Photographer Avani Soares stacked 4,000 frames to create these stunning images of Saturn, our Solar System’s second largest planet.
Sunspot AR2665 was a very active region in 2017, as demonstrated by this particularly impressive quiescent prominence—a glowing looped material of plasma—extending out from the Sun.
A stunning photo of the Northern Lights taken near the village of of Teriberka in the Murmansk Oblast district of Russia.
The magnificent Milky Way, as seen in Cable Bay near Nelson, New Zealand.
Battling light pollution in Malibu, California, photographer Brandon Yoshizawa managed to frame the Milky Way galaxy inside a sea cave, 25 miles away from the heart of downtown Los Angeles.
Our moon never looked as colorful as it does in this stunning photo captured by Nicolas Lefaudeux.
A glorious daytime pic of the Moon—you can almost reach out and touch it. Photographer Helen Schofield captured this image in Malaga, Spain while vacationing with her children.
The remarkable underbelly of the Breiðamerkurjökull glacial tongue in Iceland.
During a solar eclipse, the brightness of the solar corona obscures the Moon’s finer details.
More like unreal. A flared up aurora as seen near Christchurch, New Zealand.
Photographer Jingpeng Liu captured this exquisite shot of our galaxy in Badlands National Park, South Dakota. This panoramic view is a six-shot composite: three for the sky and three for the foreground.
Oooh, spooky Moon. With help from his grandfather, and a new telescope he got for his birthday, photographer Casper Kentish took this photo with an iPad.
A panoramic image composed out of eight photos, showing the Milky Way emerging over the rocky Dolomites in Tre Crime, as seen on the left.
A super-impressive shot from Inyo National Forest near the White Mountains in California. This image was taken as thunderstorms threatened the Eastern Sierras, leaving little time for long exposures.
A weathered juniper tree grows in Montana’s northern Rocky Mountains. The arced star trails in this long-exposure shot rotate around Polaris, the brightest star in the constellation of Ursa Minor.
The Northern Lights reflect shades of green and yellow on the snow, as seen from a tiny cave on Lake Torneträsk, in Swedish Lapland.
The Aurora Borealis bursting through the clouds and looming over the mountains in Stokknes, Iceland.

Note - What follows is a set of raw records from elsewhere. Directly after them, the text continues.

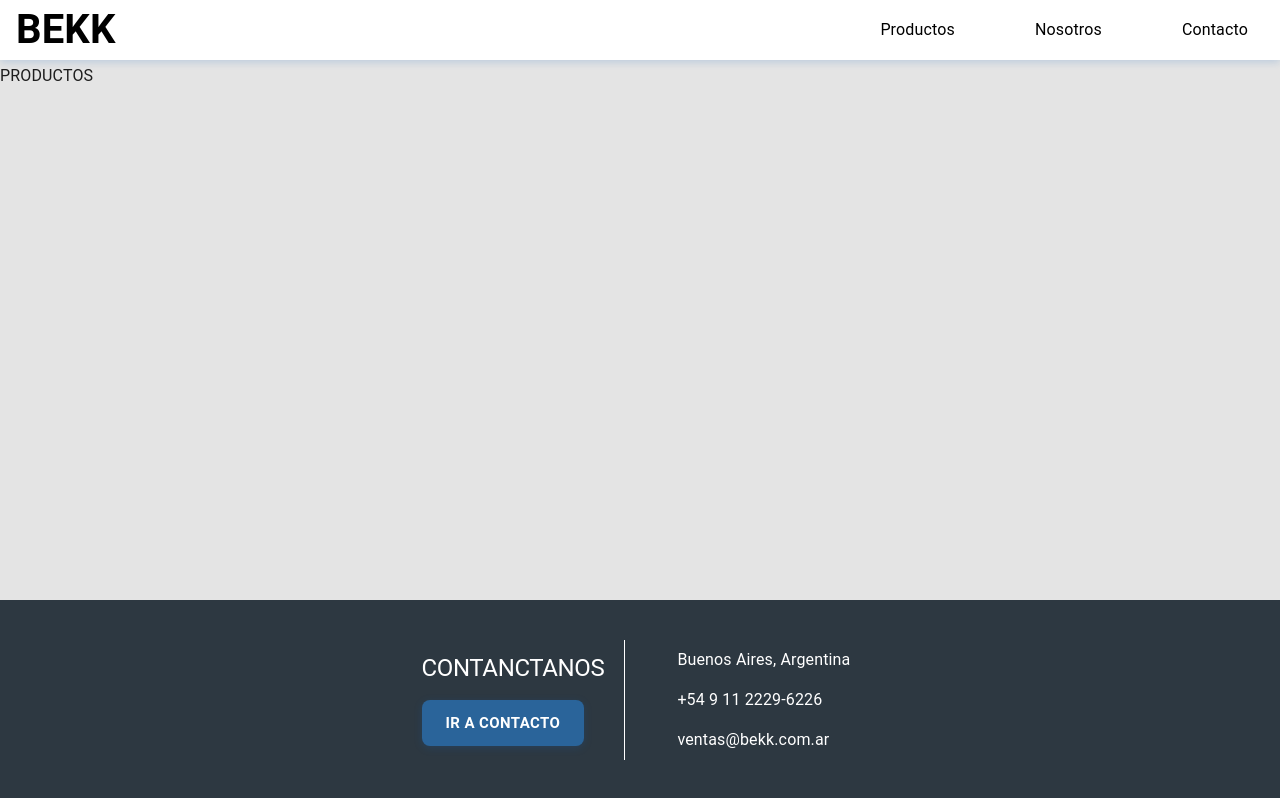
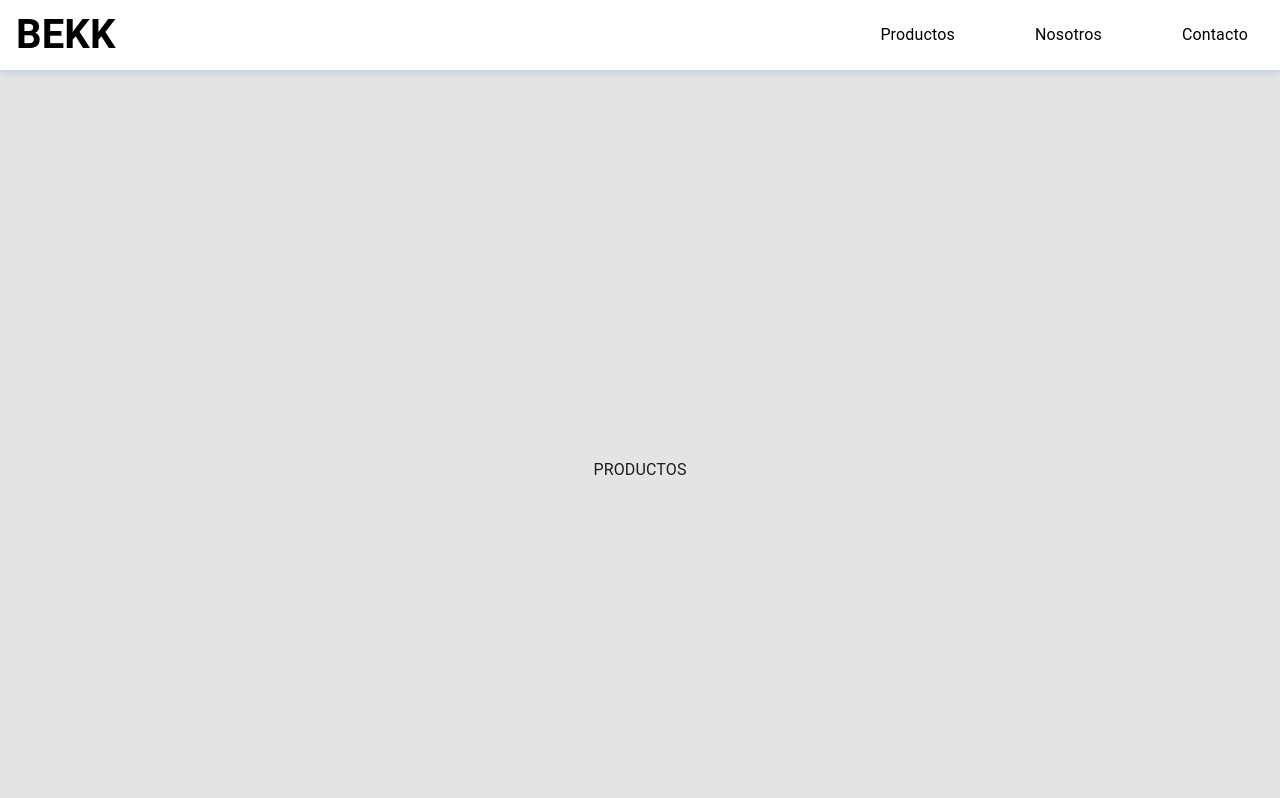
Before and after one commit to BEKK-web/bekk, a Next.js app: page / in a window 1280 px wide. Built offline with nearby package versions, Linux system fonts and the light colour scheme; some icons are missing.

Commit message:
Fixing layout

```diff
--- a/src/app/layout.js
+++ b/src/app/layout.js
@@ -1,6 +1,5 @@
 import { Inter } from "next/font/google";
 import Head from "next/head";
-import Box from "@mui/material/Box";
 import ThemeRegistry from "@/components/ThemeRegistry";
 import NavBar from "@/components/NavBar";
 import Footer from "@/components/Footer";
@@ -31,13 +30,9 @@ export default function RootLayout({ children }) {
       </Head>
       <body className={`${interSans.variable}`}>
         <ThemeRegistry>
-          <Box minHeight="100vh" display="flex" flexDirection="column">
-            <NavBar />
-            <Box component="main" flex={1} width="100%" sx={{ paddingTop: { xs: '56px', sm: '64px' } }}>
-              {children}
-            </Box>
-            <Footer />
-          </Box>
+          <NavBar />
+          {children}
+          <Footer />
         </ThemeRegistry>
       </body>
     </html>
--- a/src/app/page.js
+++ b/src/app/page.js
@@ -1,9 +1,16 @@
-import { Box, Typography } from "@mui/material";
+import { Box } from "@mui/material";
 
-export default function Home() {
+export default function Products() {
   return (
-    <Box>
-      <>PRODUCTOS</>
+    <Box sx={{
+      display: "flex",
+      flexDirection: "column",
+      alignItems: "center",
+      justifyContent: "center",
+      height: "100vh",
+      paddingX: "10%",
+    }}>
+      PRODUCTOS
     </Box>
   );
 }
--- a/src/components/NavBar.js
+++ b/src/components/NavBar.js
@@ -49,6 +49,7 @@ export default function NavBar() {
                 alignItems: 'center',
                 justifyContent: 'space-between',
                 backgroundColor: 'primary.main',
+                height: '70px',
                 px: 2,
             }}
         >
@@ -58,7 +59,7 @@ export default function NavBar() {
                 display: { xs: 'none', md: 'flex' },
                 flexDirection: 'row',
                 justifyContent: 'space-evenly',
-                gap: { md: 2, lg: 6 }
+                gap: { md: 2, lg: 6 },
             }}
             >
                 {pages.map((page, index) => (
--- a/src/components/ThemeRegistry.js
+++ b/src/components/ThemeRegistry.js
@@ -6,13 +6,13 @@ import theme from "@/utils/theme";
 export default function ThemeRegistry({ children }) {
     return (
         <ThemeProvider theme={theme}>
-            <Box sx={{
-                flex: 1,
-                display: 'flex',
-                flexDirection: 'column',
-                bgcolor: 'background.default',
-                minHeight: '100vh',
-            }}>
+            <Box
+                sx={{
+                    height: 'calc(100vh - 70px)',
+                    overflow: 'auto',
+                    marginTop: '70px',
+                }}
+            >
                 <CssBaseline />
                 {children}
             </Box>
--- a/src/utils/theme.js
+++ b/src/utils/theme.js
@@ -84,7 +84,7 @@ const theme = createTheme({
                         borderColor: '#000000',
                     },
                     '&.Mui-focused': {
-                        backgroundColor: '#FFFFFF',
+                        // backgroundColor: '#edebeb',
                     },
                 },
                 notchedOutline: {
```
Also changed, not shown: src/app/contacto/page.js (+3 -4 lines), src/app/nosotros/page.js (+11 -1 lines).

The pools of water between the dunes are from melted snow, creating a perfect foreground.
Mosaic of the Great Orion & Running Man Nebula by Miguel Angel García Borrella and Lluis Romero Ventura (Spain)
The Orion Nebula (also known as Messier 42, M42, or NGC 1976) is a diffuse nebula situated in the Milky Way, south of Orion’s Belt in the constellation of Orion. Located 1,270 light-years away, it’s one of the brightest nebulae (a star-forming region) in the night sky, and is visible with the naked eye on a clear night.
NGC 6726 and NGC 6727 by Mark Hanson, Warren Keller, Steve Mazlin, Rex Parker, Tommy Tse, David Plesko, Pete Proulx (USA)
Wow. The vivid blues in this nebulae, located in the Corona Australis constellation, are stunning. The blue color is produced by the light of hot stars, and reflected by silica-based cosmic dust.
The Witch Head Nebula and Rigel, as seen from the Republic of Namibia in southern Africa.
Star trails sweep over colourful and extraordinary sacred altars, called Ovoo, in Mingantu in Inner Mongolia.
A shot of the Eagle Nebula, also known as Messier 16, taken at the Baerenstein Observatory in Germany.
The great Horsehead nebula appears to be looking down at the often ignored Nebula NGC 2023.
The Orion Nebula, located 1,500 light-years away. For you photo geeks, this stunning image was produced by combining 36 hours of total exposure using six different filters; Ha, SII, OIII, Red, Green, and Blue.
Stars loom over a thunderstorm in Florida.